Getting to Gaslight was a breeze, especially because I call Wicker Park home. A short train ride up to Logan Square and a 1-minute walk from the stop and I was there. I arrived at 9, which was apparently before their normal rush because the place started humming around 10 am. I ordered a pour over and a chocolate croissant to get my day started. It seems like the seating is designed for every kind of coffee shop-goer. There’s a retrofit auditorium-style bench to the left as you walk in, small tables for two on the right, a simple bar with stools on the back left wall, and a picnic table complete with a stuffed rooster at the back of the shop. The bar juts into the middle of the space and the signage is so simple that choosing my coffee took 0.5 seconds. I think this might be a new favorite of mine. The music and the din of the shop put me in a productive mode instantly. I spent 5 hours working at Gaslight—which is a long time relative to some of the other coffee shops I’ve visited in the past two weeks. (I also need to make a point to visit Café Mustache a block away while I’m in the area). I hear Gaslight offers a sandwich menu now but I skipped out on it that day. I’ll give it a try next time, I’m sure.
Bowtruss Coffee Roasters: 2934 N Broadway
Rainy Friday morning. Do I make the effort to go across the city to Bowtruss? When coffee is involved, yes. I’ll do anything. I’d heard really good things about Bowtruss from several people on Twitter and I knew it would be a good way to end my week. I wandered into Bowtruss around 10 am and was kind of surprised to see I was the only one there besides a dude picking up approximately 50 lbs of beans for his boss at a coffee shop elsewhere. Don’t get me wrong—I like having the space and quiet to think but when I go to a coffee shop, but I thrive off of the din of conversation around me. Unfortunately, that was lacking here. And I think I know the reason why—they don’t offer free (or paid for that matter) wifi to their customers. I guess I can see both sides of this argument [A) they make their money from distribution B) they likely don’t want people camping out in their shop just for the free wifi] , but I would think that their business would really thrive if they offered wifi.
That said, I’d come back to enjoy a yummy pour over on the weekend when I am not trying to get work done. It would be perfect for a weekend when I’m trying to unplug–because lack of wifi access just makes unplugging that much easier (as long as I ditch my phone at home?). I ordered an Ethiopian pour over and it was ready instantly. A perk of being the only customer on a Friday morning, I suppose. Disappointed in the disposable cup especially because I ordered it ‘for here’ but it was tasty nonetheless. The space is really open and airy, complete with a skylight over the roaster. They retrofitted some old suitcases with speakers and stacked them toward the back of the sitting area. A hollowed out canoe shelves the beans they have for sale—the rustic outdoorsy feel is appreciate in an urban setting. They even have old sleds lining the wall. In general, Bowtruss is a good place to stop and think over a cup of coffee. I’d probably come back to ponder the meaning of life. If you’re looking for a place to work remotely or engage in conversations with strangers, you should probably skip it and come back when you’re feeling a bit more introspective.

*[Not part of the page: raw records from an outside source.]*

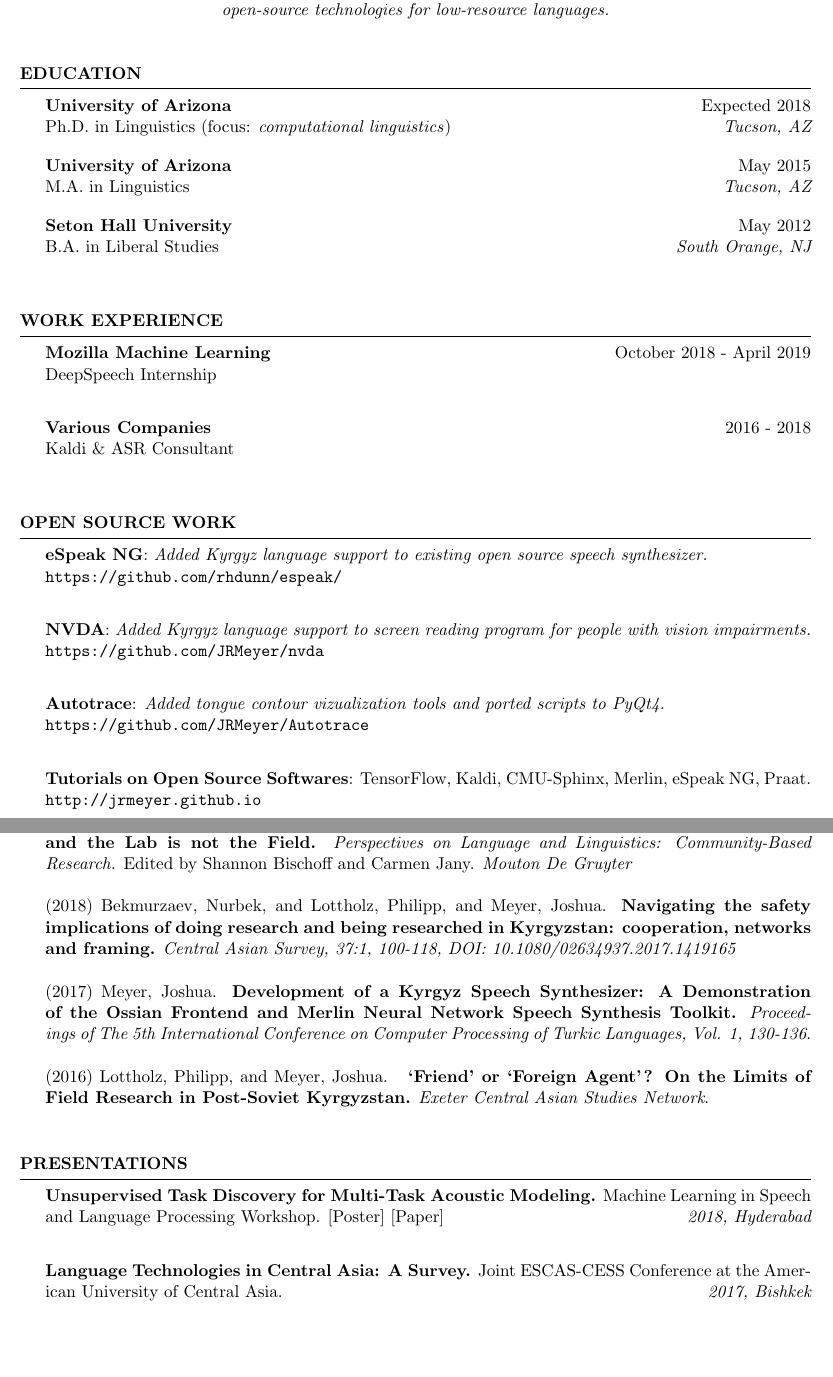
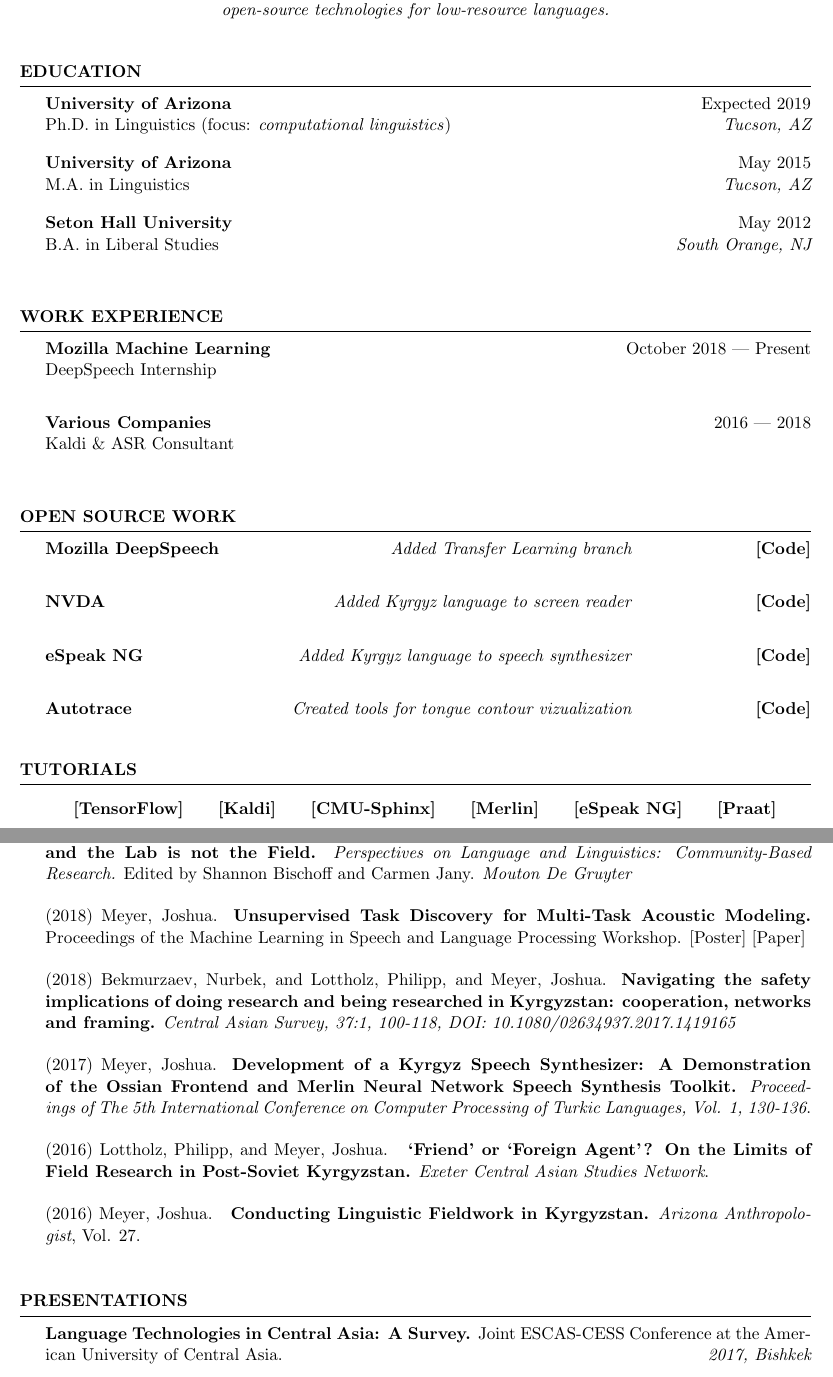
Before and after one commit to JRMeyer/cv, a LaTeX CV (CV.tex): two parts of pages 1 and 3 of 3, joined at a grey line, cut so that both start at the same text, the shorter picture padded with empty space. Compiled offline with pdfLaTeX.

Commit message:
re-structuring things

```diff
--- a/CV.tex
+++ b/CV.tex
@@ -43,7 +43,7 @@
 \setlength{\headheight}{15pt}
 \thispagestyle{empty}
 
-\name{Joshua Meyer} % Your name
+\name{Josh Meyer} % Your name
 \address{1103 E. University Bvld \\ Tucson, Arizona 85721} % Your address
 
 \address{(520)~$\cdot$~621~$\cdot$~6897 \\ \href{mailto:joshua.richard.meyer@gmail.com}{\nolinkurl{joshua.richard.meyer@gmail.com}}} % phone number and email
@@ -68,7 +68,7 @@ open-source technologies for low-resource languages.}
 \vspace{.5cm}
 \begin{rSection}{Education}
 
-{\bf University of Arizona} \hfill {Expected 2018} \\
+{\bf University of Arizona} \hfill {Expected 2019} \\
 Ph.D. in Linguistics (focus: \textit{computational linguistics}) \hfill {\em Tucson, AZ}
 
 \vspace{.15cm}
@@ -98,10 +98,10 @@ B.A. in Liberal Studies  \hfill {\em South Orange, NJ} \\
 
 \begin{rSection}{Work Experience}
 
-{\bf Mozilla Machine Learning} \hfill {October 2018 - April 2019} \\
+{\bf Mozilla Machine Learning} \hfill {October 2018 --- Present} \\
 DeepSpeech Internship  \hfill {} \\
 
-{\bf Various Companies} \hfill {2016 - 2018} \\
+{\bf Various Companies} \hfill {2016 --- 2018} \\
 Kaldi \& ASR Consultant  \hfill {} \\
 
 \end{rSection}
@@ -112,17 +112,21 @@ Kaldi \& ASR Consultant  \hfill {} \\
 \vspace{.25cm}
 
 \begin{rSection}{Open Source Work}
-{\textbf{eSpeak NG}:} {\textit{Added Kyrgyz language support to existing open source speech synthesizer.}} \\
- {\href{https://github.com/rhdunn/espeak/commits?author=JRMeyer}{\texttt{https://github.com/rhdunn/espeak/}}}{} \\
 
-{\textbf{NVDA}:} {\textit{Added Kyrgyz language support to screen reading program for people with vision impairments.}} \\
- {\href{https://github.com/JRMeyer/nvda}{\texttt{https://github.com/JRMeyer/nvda}}}{} \\
+  {\textbf{Mozilla DeepSpeech}} {\hfill \textit{Added Transfer Learning branch} {\hspace{2.5cm} \href{https://github.com/mozilla/DeepSpeech/tree/transfer-learning}{\textbf{[Code]}}}} \\
 
-{\textbf{Autotrace}:} {\textit{Added tongue contour vizualization tools and ported scripts to PyQt4.}} \\
- {\href{https://github.com/JRMeyer/Autotrace}{\texttt{https://github.com/JRMeyer/Autotrace}}}{} \\
+{\textbf{NVDA}} {\hfill \textit{Added Kyrgyz language to screen reader} {\hspace{2.5cm} \href{https://github.com/JRMeyer/nvda}{\textbf{[Code]}}}} \\
 
-{\textbf{Tutorials on Open Source Softwares}:} {TensorFlow, Kaldi, CMU-Sphinx, Merlin, eSpeak NG, Praat.}\\
- {\href{http://jrmeyer.github.io/}{\texttt{http://jrmeyer.github.io}}}{} \\
+ {\textbf{eSpeak NG}} {\hfill \textit{Added Kyrgyz language to speech synthesizer} {\hspace{2.5cm} \href{https://github.com/rhdunn/espeak/commits?author=JRMeyer}{\textbf{[Code]}}}}\\
+
+{\textbf{Autotrace}} {\hfill \textit{Created tools for tongue contour vizualization} {\hspace{2.5cm} \href{https://github.com/JRMeyer/Autotrace}{\textbf{[Code]}}}} \\
+
+\end{rSection}
+
+\begin{rSection}{Tutorials}
+  \vspace{.15cm}
+{\hfill \textbf{\href{http://jrmeyer.github.io/machinelearning/2016/02/01/TensorFlow-Tutorial.html}{[TensorFlow]} \hfill \href{http://jrmeyer.github.io/asr/2016/12/15/DNN-AM-Kaldi.html}{[Kaldi]} \hfill \href{http://jrmeyer.github.io/asr/2016/01/09/Installing-CMU-Sphinx-on-Ubuntu.html}{[CMU-Sphinx]} \hfill \href{http://jrmeyer.github.io/tts/2017/02/14/Installing-Merlin.html}{[Merlin]} \hfill \href{http://jrmeyer.github.io/tts/2016/07/03/How-to-Add-a-Language-to-eSpeak-NG.html}{[eSpeak NG]} \hfill \href{http://jrmeyer.github.io/misc/2016/01/20/Installing-Praat-on-Ubuntu.html}{[Praat]} \hfill}} {}\\
+
 \end{rSection}
 
 
@@ -241,7 +253,10 @@ Kaldi \& ASR Consultant  \hfill {} \\
   \begin{rSection}{Publications}
     \vspace{.25cm}
 
-        {(Forthcoming)} {Meyer, Joshua, and Kloehn, Nick, and Carnie, Andrew.} {{\bf The Field is not the Lab, and the Lab is not the Field.}} {{\it Perspectives on Language and Linguistics: Community-Based Research.} Edited by Shannon Bischoff and Carmen Jany. \textit{Mouton De Gruyter}}\\
+    {(Forthcoming)} {Meyer, Joshua, and Kloehn, Nick, and Carnie, Andrew.} {{\bf The Field is not the Lab, and the Lab is not the Field.}} {{\it Perspectives on Language and Linguistics: Community-Based Research.} Edited by Shannon Bischoff and Carmen Jany. \textit{Mouton De Gruyter}}\\
+
+      {(2018)} {Meyer, Joshua.} {\bf Unsupervised Task Discovery for Multi-Task Acoustic Modeling.} {Proceedings of the Machine Learning in Speech and Language Processing Workshop.} {\href{https://github.com/JRMeyer/mlslp/blob/master/poster/mlslp-poster.pdf}{[Poster]}} {\href{https://sites.google.com/view/mlslp/proceedings}{[Paper]}} \\
+
 
         {(2018)} {Bekmurzaev, Nurbek, and Lottholz, Philipp, and Meyer, Joshua.} {\href{https://www.tandfonline.com/doi/abs/10.1080/02634937.2017.1419165}{\textbf{Navigating the safety implications of doing research and being researched in Kyrgyzstan: cooperation, networks and framing.}}} {\textit{Central Asian Survey, 37:1, 100-118, DOI: 10.1080/02634937.2017.1419165}}\\
 
@@ -249,7 +264,7 @@ Kaldi \& ASR Consultant  \hfill {} \\
 
         {(2016)} {Lottholz, Philipp, and Meyer, Joshua.} { \href{https://blogs.exeter.ac.uk/excas/2016/04/14/friend-or-foreign-agent-on-the-limits-of-field-research-in-post-soviet-kyrgyzstan/}{\bf ‘Friend’ or ‘Foreign Agent’? On the Limits of Field Research in Post-Soviet Kyrgyzstan.}} {\textit{Exeter Central Asian Studies Network}.}\\
 
-        %% {(2016)} {Meyer, Joshua.} { \href{https://journals.uair.arizona.edu/index.php/arizanthro/article/viewFile/21375/20949}{\bf Conducting Linguistic Fieldwork in Kyrgyzstan.}} {\textit{Arizona Anthropologist}, Vol. 27.}   \\
+        {(2016)} {Meyer, Joshua.} { \href{https://journals.uair.arizona.edu/index.php/arizanthro/article/viewFile/21375/20949}{\bf Conducting Linguistic Fieldwork in Kyrgyzstan.}} {\textit{Arizona Anthropologist}, Vol. 27.}   \\
 
 \end{rSection}
 
@@ -266,8 +281,6 @@ Kaldi \& ASR Consultant  \hfill {} \\
 \vspace{.25cm}
 
 \begin{rSection}{Presentations}
-
-  {\bf Unsupervised Task Discovery for Multi-Task Acoustic Modeling.} {Machine Learning in Speech and Language Processing Workshop.} {\href{https://github.com/JRMeyer/mlslp/blob/master/poster/mlslp-poster.pdf}{[Poster]}} {\href{https://sites.google.com/view/mlslp/proceedings}{[Paper]}}  \hfill {\em 2018, Hyderabad} \\
 
   {\bf Language Technologies in Central Asia: A Survey.} {Joint ESCAS-CESS Conference at the American University of Central Asia.} \hfill {\em 2017, Bishkek} \\
 
```
Also changed, not shown: CV.pdf (added), CV.tex (26 more changed lines), 1 other file.
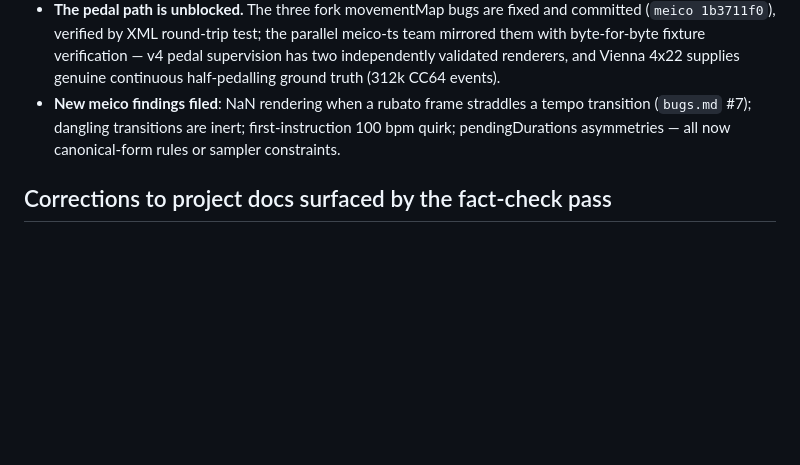
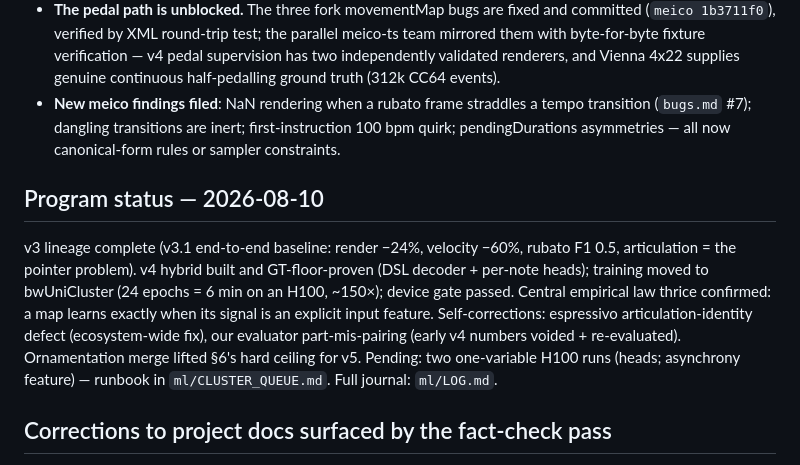
Before and after one commit to pfefferniels/mpmify, a Markdown page: mpm-ml-research.md, the part around the change. Drawn GitHub-style; blank space fills up the shorter version.

Commit message:
Report: program status section (v4 era)
Co-Authored-By: Claude Fable 5 <noreply@anthropic.com>

```diff
--- a/mpm-ml-research.md
+++ b/mpm-ml-research.md
@@ -160,6 +160,10 @@ The plan above is now a running autonomous program (`ml/` in this repo; journal:
 - **The pedal path is unblocked.** The three fork movementMap bugs are fixed and committed (`meico 1b3711f0`), verified by XML round-trip test; the parallel meico-ts team mirrored them with byte-for-byte fixture verification — v4 pedal supervision has two independently validated renderers, and Vienna 4x22 supplies genuine continuous half-pedalling ground truth (312k CC64 events).
 - **New meico findings filed**: NaN rendering when a rubato frame straddles a tempo transition (`bugs.md` #7); dangling transitions are inert; first-instruction 100 bpm quirk; pendingDurations asymmetries — all now canonical-form rules or sampler constraints.
 
+## Program status — 2026-08-10
+
+v3 lineage complete (v3.1 end-to-end baseline: render −24%, velocity −60%, rubato F1 0.5, articulation = the pointer problem). v4 hybrid built and GT-floor-proven (DSL decoder + per-note heads); training moved to bwUniCluster (24 epochs = 6 min on an H100, ~150×); device gate passed. Central empirical law thrice confirmed: a map learns exactly when its signal is an explicit input feature. Self-corrections: espressivo articulation-identity defect (ecosystem-wide fix), our evaluator part-mis-pairing (early v4 numbers voided + re-evaluated). Ornamentation merge lifted §6's hard ceiling for v5. Pending: two one-variable H100 runs (heads; asynchrony feature) — runbook in `ml/CLUSTER_QUEUE.md`. Full journal: `ml/LOG.md`.
+
 ## Corrections to project docs surfaced by the fact-check pass
 
 - The tempo-curve paper is **Berndt, "Musical Tempo Curves", ICMC 2011** (not 2010) — fix in `fitting.md`, MEMORY.md, and any future citations. The paper introduces two curve families; which parameterization meico implements has never been checked against it.
```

Big Shoulders Coffee: 1105 West Chicago Avenue
I cheated. I’ve actually been to Big Shoulders before. But only ONCE before so I decided to include it here. Out of all of the coffee shops I’ve been to in the past few weeks, Big Shoulders has BY FAR the best customer service. The baristas are incredibly attentive and laid back. Both times I’ve gone, I ordered the slow drip and watched the lovely contraption drip liquid caffeine into a glass pitcher while people-watching with the help of floor to ceiling windows. It’s really easy to get work done in a place like this because it’s simple, clean, airy, and active. It’s especially nice that it’s directly off the Chicago blue line stop and 5 blocks away from my place. After going there today, I’m actually looking forward to making Big Shoulders a normal spot for me. I’m convinced the customer service won me over–because a cup of coffee should be about genuinely nice people serving up delicious caffeine.